Q-n about the event
Ambassador Kelly Degnan: This is a very important meeting to raise awareness about the crime of sexual violence and rape against women and children and girls, and to raise awareness about the grave widespread human rights violation that this represents around the world, including in Georgia. The goal is to harmonize George’s legislation with international standards around the world and to improve victim’s access to justice and support because they have been the victims of a violent crime – also to combat the occurrence these crimes through political will committed to eradicating it. It is something that affects one out of three women around the world. It is a very serious problem, and that’s true here in Georgia, as in other places. And we are very pleased that there was this kind of attention being brought to something that touches so many lives, so many families around the world, including here in Georgia. Thank you.
Q-n about Mr. Saakashvili’s court case and the recent developments around him
Ambassador Kelly Degnan: I do think it’s positive that Mr. Saakashvili was able to attend his court hearing in person a second time. The police have done a good job of organizing it so that he can get there safely so that the media can cover the event in person and the public can observe the event. So, I do think that there’s an effort being made to try and ensure that his right to a fair trial is being observed. Obviously it’s the beginning of a process. It’s very important that, as I’ve mentioned before, the supporters exercise their right to peaceful assembly in a peaceful and orderly way. And it’s also very important for a fair trial to occur, and for there to be proper decorum in the courtroom itself. All these elements contribute to there being a fair trial or not. And I think, while the case is underway, the effort needs to continue to be made by all the parties involved to protect the rights that are at stake here.
Q-n about the ruling party’s reluctance adopt constitutional changes to lower the election threshold to 2%

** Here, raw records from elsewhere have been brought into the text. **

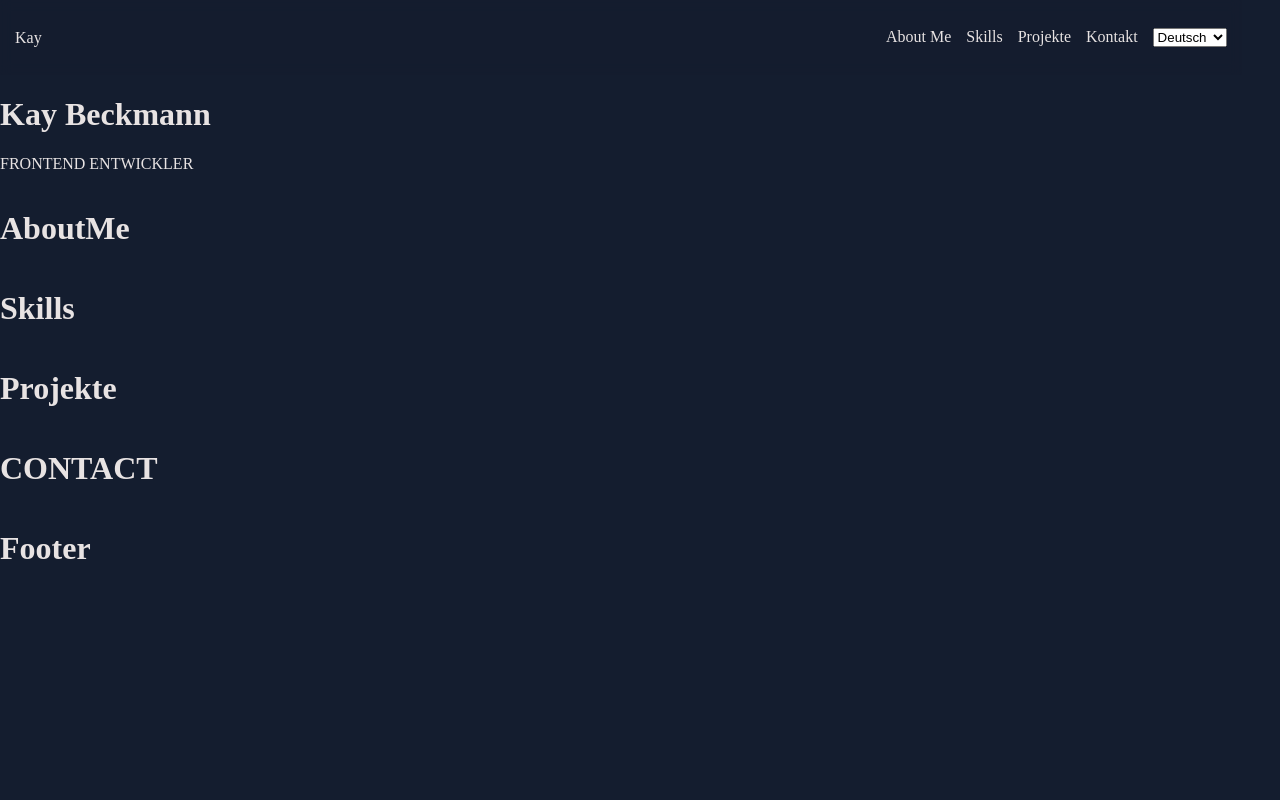
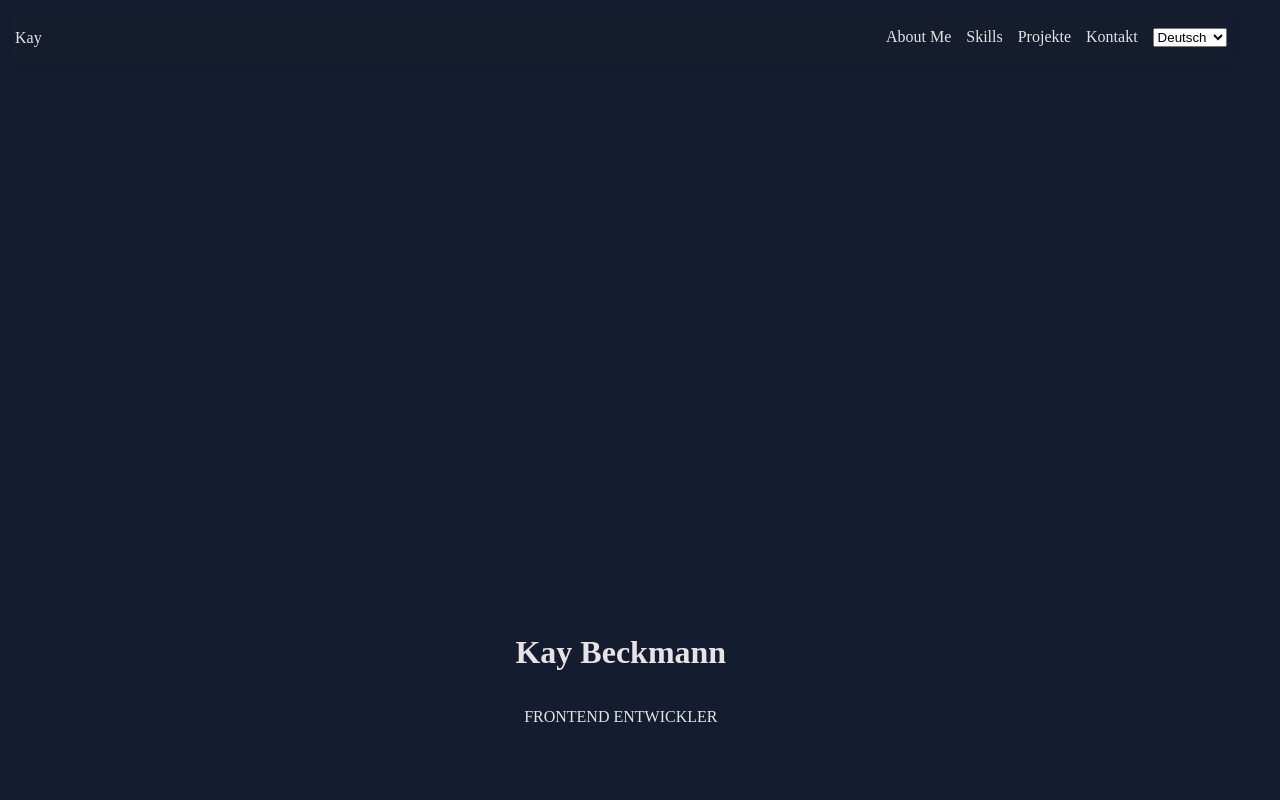
Before and after one commit to KayBeckmann/Portfolio-Vue, a Vue app: page / in a window 1280 px wide. Shown: the top 800 px of the page. Built offline with nearby package versions, Linux system fonts and the light colour scheme.

Commit message:
Style changes

```diff
--- a/src/components/LandingComponent.vue
+++ b/src/components/LandingComponent.vue
@@ -1,5 +1,5 @@
 <template>
-  <div>
+  <div class="content">
     <h1>{{ currentMessages.landingPage.title }}</h1>
     <p>{{ currentMessages.landingPage.subtitle }}</p>
   </div>
@@ -10,3 +10,13 @@ import { useLanguageStore } from '../stores/language';
 
 const { currentMessages } = useLanguageStore();
 </script>
+
+<style scoped>
+.content{
+  height: calc(100dvw - var(--menu-height));
+  display: flex;
+  align-items: center;
+  justify-content: center;
+  flex-direction: column;
+}
+</style>
```
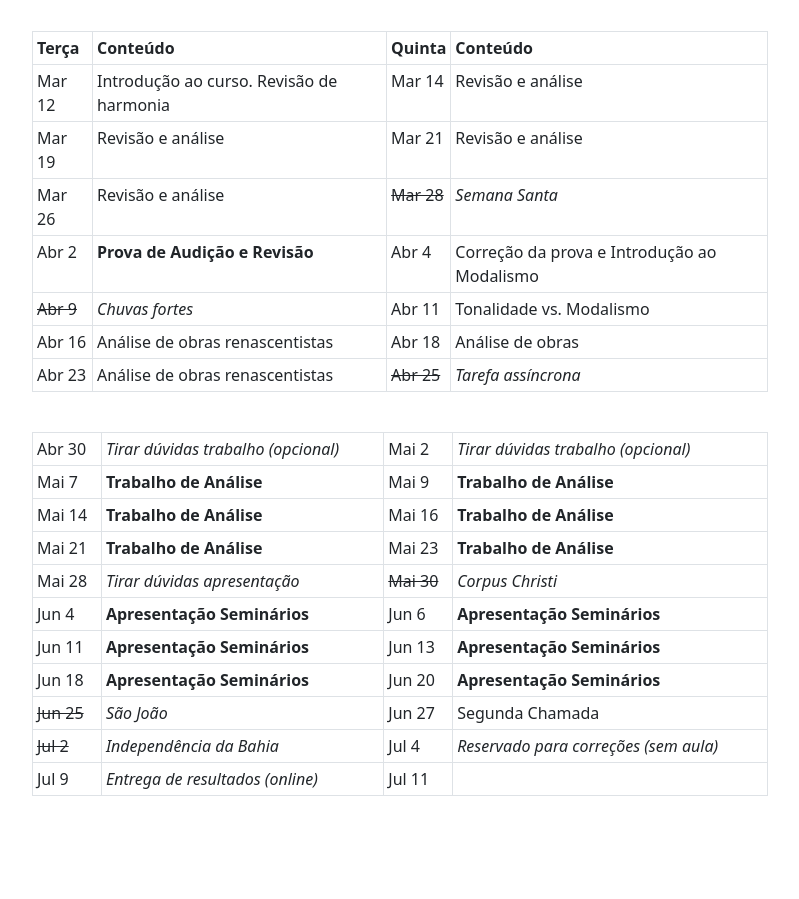
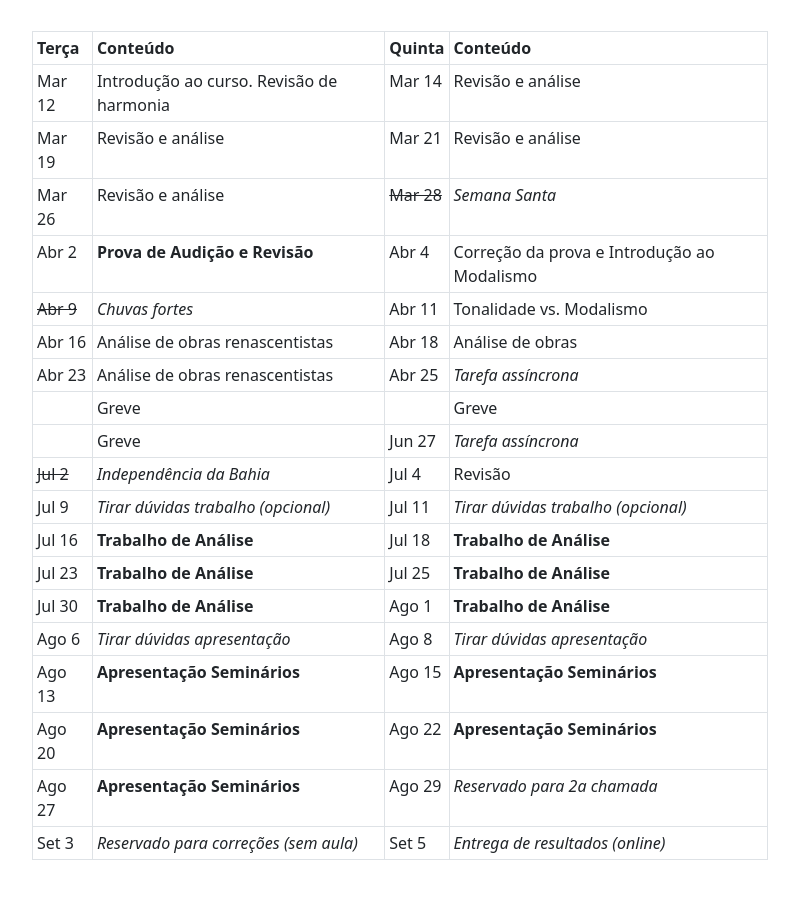
Before and after one commit to pedrokroger/pedrokroger.github.io, a Jekyll site: the page built from aulas/lem7.md, in a window 1280 px wide and 900 px high, scrolled down 2286 px. Shown: the whole window, without its empty margins (50-849 px from the left). Built offline with Jekyll 4.4.1, drawn with Linux system fonts in a browser that asks for light colours; before the commit the page ends 3122 px from its top, so only the background shows below that.

Commit message:
Cronograma LEM 7 depois da greve

```diff
--- a/aulas/lem7.md
+++ b/aulas/lem7.md
@@ -183,24 +183,24 @@ Os elementos a serem analisados:
 Essa é uma proposta de cronograma para o semestre. O conteúdo das aulas poderá
 ser modificado de acordo com a necessidade e eventualidade.
 
-| Terça      | Conteúdo                                 | Quinta     | Conteúdo                                    |
-|:-----------|:-----------------------------------------|:-----------|:--------------------------------------------|
-| Mar 12     | Introdução ao curso. Revisão de harmonia | Mar 14     | Revisão e análise                           |
-| Mar 19     | Revisão e análise                        | Mar 21     | Revisão e análise                           |
-| Mar 26     | Revisão e análise                        | ~~Mar 28~~ | _Semana Santa_                              |
-| Abr 2      | **Prova de Audição e Revisão**           | Abr 4      | Correção da prova e Introdução ao Modalismo |
-| ~~Abr 9~~  | _Chuvas fortes_                          | Abr 11     | Tonalidade vs. Modalismo                    |
-| Abr 16     | Análise de obras renascentistas          | Abr 18     | Análise de obras                            |
-| Abr 23     | Análise de obras renascentistas          | ~~Abr 25~~ | _Tarefa assíncrona_                         |
-
-| Abr 30     | _Tirar dúvidas trabalho (opcional)_      | Mai 2      | _Tirar dúvidas trabalho (opcional)_         |
-| Mai 7      | **Trabalho de Análise**                  | Mai 9      | **Trabalho de Análise**                     |
-| Mai 14     | **Trabalho de Análise**                  | Mai 16     | **Trabalho de Análise**                     |
-| Mai 21     | **Trabalho de Análise**                  | Mai 23     | **Trabalho de Análise**                     |
-| Mai 28     | _Tirar dúvidas apresentação_             | ~~Mai 30~~ | _Corpus Christi_                            |
-| Jun 4      | **Apresentação Seminários**              | Jun 6      | **Apresentação Seminários**                 |
-| Jun 11     | **Apresentação Seminários**              | Jun 13     | **Apresentação Seminários**                 |
-| Jun 18     | **Apresentação Seminários**              | Jun 20     | **Apresentação Seminários**                 |
-| ~~Jun 25~~ | _São João_                               | Jun 27     | Segunda Chamada                             |
-| ~~Jul 2~~  | _Independência da Bahia_                 | Jul 4      | _Reservado para correções (sem aula)_       |
-| Jul 9      | _Entrega de resultados (online)_         | Jul 11     |                                             |
+| Terça     | Conteúdo                                 | Quinta     | Conteúdo                                    |
+|:----------|:-----------------------------------------|:-----------|:--------------------------------------------|
+| Mar 12    | Introdução ao curso. Revisão de harmonia | Mar 14     | Revisão e análise                           |
+| Mar 19    | Revisão e análise                        | Mar 21     | Revisão e análise                           |
+| Mar 26    | Revisão e análise                        | ~~Mar 28~~ | _Semana Santa_                              |
+| Abr 2     | **Prova de Audição e Revisão**           | Abr 4      | Correção da prova e Introdução ao Modalismo |
+| ~~Abr 9~~ | _Chuvas fortes_                          | Abr 11     | Tonalidade vs. Modalismo                    |
+| Abr 16    | Análise de obras renascentistas          | Abr 18     | Análise de obras                            |
+| Abr 23    | Análise de obras renascentistas          | Abr 25     | _Tarefa assíncrona_                         |
+|           | Greve                                    |            | Greve                                       |
+|           | Greve                                    | Jun 27     | _Tarefa assíncrona_                         |
+| ~~Jul 2~~ | _Independência da Bahia_                 | Jul 4      | Revisão                                     |
+| Jul 9     | _Tirar dúvidas trabalho (opcional)_      | Jul 11     | _Tirar dúvidas trabalho (opcional)_         |
+| Jul 16    | **Trabalho de Análise**                  | Jul 18     | **Trabalho de Análise**                     |
+| Jul 23    | **Trabalho de Análise**                  | Jul 25     | **Trabalho de Análise**                     |
+| Jul 30    | **Trabalho de Análise**                  | Ago 1      | **Trabalho de Análise**                     |
+| Ago 6     | _Tirar dúvidas apresentação_             | Ago 8      | _Tirar dúvidas apresentação_                |
+| Ago 13    | **Apresentação Seminários**              | Ago 15     | **Apresentação Seminários**                 |
+| Ago 20    | **Apresentação Seminários**              | Ago 22     | **Apresentação Seminários**                 |
+| Ago 27    | **Apresentação Seminários**              | Ago 29     | _Reservado para 2a chamada_                 |
+| Set 3     | _Reservado para correções (sem aula)_    | Set 5      | _Entrega de resultados (online)_            |
```
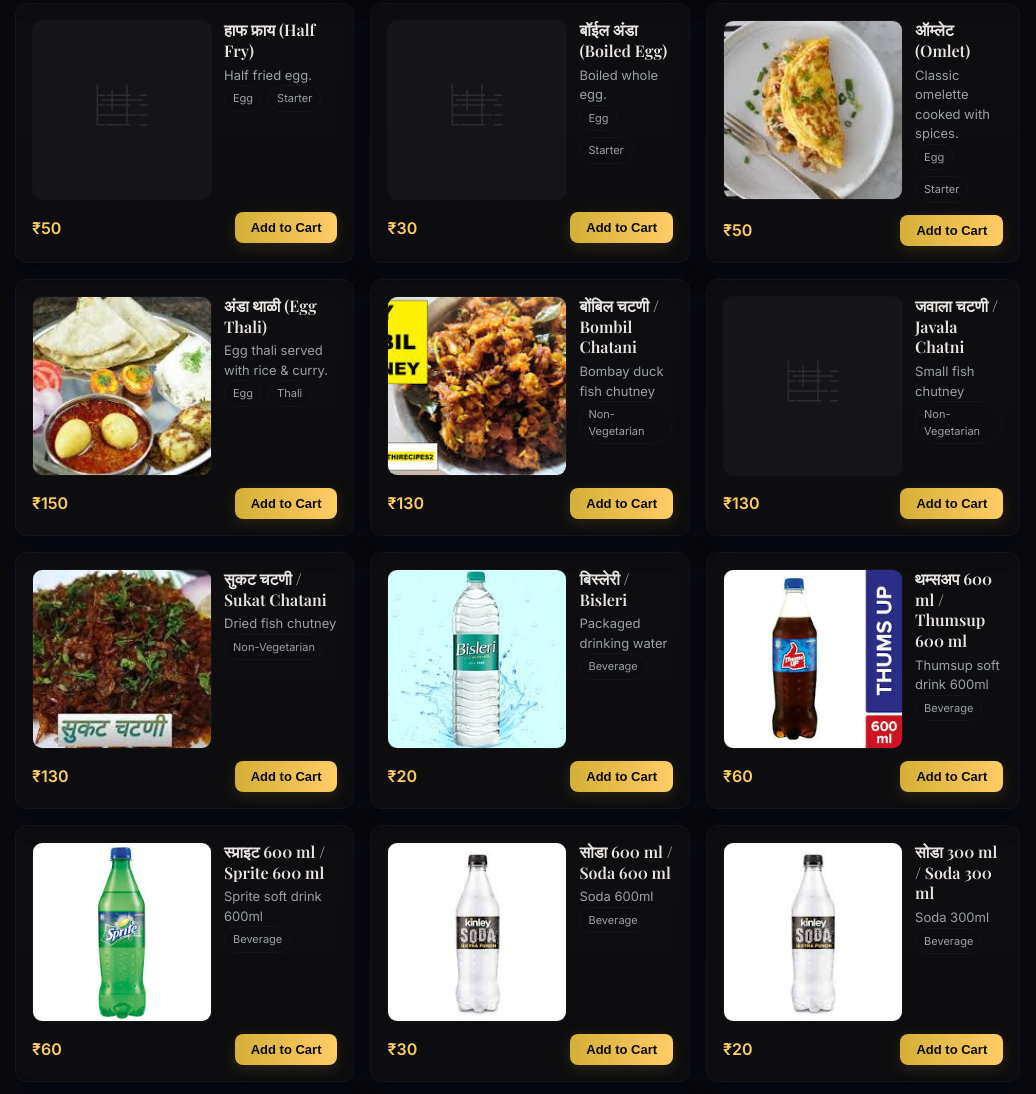
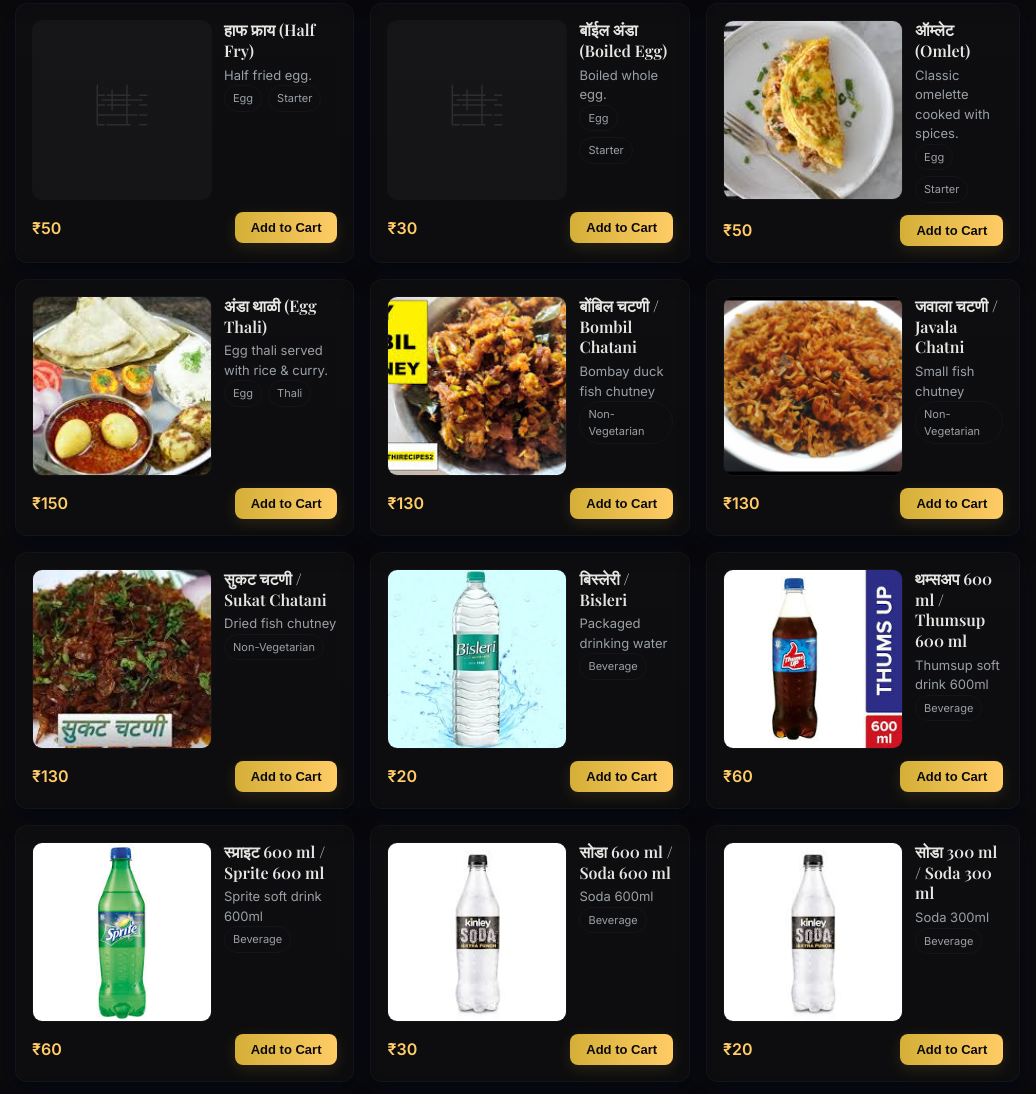
Before and after one commit to MenuSpeak/Aai-Ekvira-Aagari-Khanval, a plain HTML site: page index.html in a window 1280 px wide. Shown: the part 8543-9637 px from the top of the page, without its empty margins (25-1061 px from the left). Drawn offline with nearby package versions, Linux system fonts and the light colour scheme.

Commit message:
Update index.html

```diff
--- a/index.html
+++ b/index.html
@@ -1051,7 +1051,7 @@
   {"id":87,"cat":"अंडा स्पेशल (Egg Special)","name":"ऑम्लेट (Omlet)","price":"₹50","desc":"Classic omelette cooked with spices.","tags":["Egg","Starter"],"img":"img/omelet.jpeg"},
   {"id":88,"cat":"अंडा स्पेशल (Egg Special)","name":"अंडा थाळी (Egg Thali)","price":"₹150","desc":"Egg thali served with rice & curry.","tags":["Egg","Thali"],"img":"img/egg-thali.jpeg"},
   {"id":89,"cat":"मागरी स्पेशल (Magari Special)","name":"बोंबिल चटणी / Bombil Chatani","price":"₹130","desc":"Bombay duck fish chutney","tags":["Non-Vegetarian"],"img":"img/bombil_chatani.jpeg"},
-  {"id":90,"cat":"मागरी स्पेशल (Magari Special)","name":"जवाला चटणी / Javala Chatni","price":"₹130","desc":"Small fish chutney","tags":["Non-Vegetarian"],"img":"img/javala_chatni1.jpeg"},
+  {"id":90,"cat":"मागरी स्पेशल (Magari Special)","name":"जवाला चटणी / Javala Chatni","price":"₹130","desc":"Small fish chutney","tags":["Non-Vegetarian"],"img":"img/javala_chatni1.jpg"},
   {"id":91,"cat":"मागरी स्पेशल (Magari Special)","name":"सुकट चटणी / Sukat Chatani","price":"₹130","desc":"Dried fish chutney","tags":["Non-Vegetarian"],"img":"img/sukat_chatani.jpeg"},
   {"id":92,"cat":"कोल्ड ड्रिंक्स (Cold Drinks)","name":"बिस्लेरी / Bisleri","price":"₹20","desc":"Packaged drinking water","tags":["Beverage"],"img":"img/bisleri.jpeg"},
   {"id":93,"cat":"कोल्ड ड्रिंक्स (Cold Drinks)","name":"थम्सअप 600 ml / Thumsup 600 ml","price":"₹60","desc":"Thumsup soft drink 600ml","tags":["Beverage"],"img":"img/thumsup_600ml.jpeg"},
```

Ambassador Kelly Degnan: Well, some don’t seem to understand that a democracy requires a plurality of views, one party ruling, everything works against that. In fact, that risks the tyranny of the majority. All of Georgia’s political leaders agreed that a lower threshold was a positive thing during the negotiations for electoral reform. And also, it was agreed in the April 19th agreement. It was also one of the positive outcomes of the October, 2020 parliamentary elections, that the lower threshold allowed nine very diverse parties to enter parliament. If the current 5% threshold is retained, it’s likely that two, maybe three political parties would make it across the threshold in the next elections. That’s not the trajectory that would allow greater diversity, greater plurality in the parliament that would allow more Georgian views perspectives to be represented in parliament, which is what I think, what I know, all Georgia’s political leaders agreed was a positive thing. It is also what international experts have recommended for Georgia. So, I think it would be unfortunate if something that all the political parties, including the ruling party, agreed was a positive for Georgia, is not followed through on.
Q-n about the appointment of Supreme Court Judges
Ambassador Kelly Degnan: As you saw from our statement, we were very disappointed that parliament went through with this. I have to say it is hard to understand why there was such a need to rush through these appointments, despite the commitment to undertake meaningful and comprehensive judicial reform, especially when so many other challenges facing this country have been neglected. Why did this issue, these appointments, need to go forward ahead of many of the other priorities that this country is facing? It’s still puzzling and very, very disappointing. Now we have four more judges who have been appointed through a process that was not transparent, that was not accountable. The people of Georgia don’t have information about the quality qualifications of these judges that are now on the Supreme court for lifetime appointments. And the purpose of the judicial reform that has been discussed including by Georgia’s political leaders was to bring greater transparency and accountability, so that Georgian citizens have confidence that the judges in their courts are qualified, ethical, and impartial. And I hope that that will soon be the case, and that there will soon be the kind of comprehensive judicial reform that political leaders agreed to undertake. Thank you!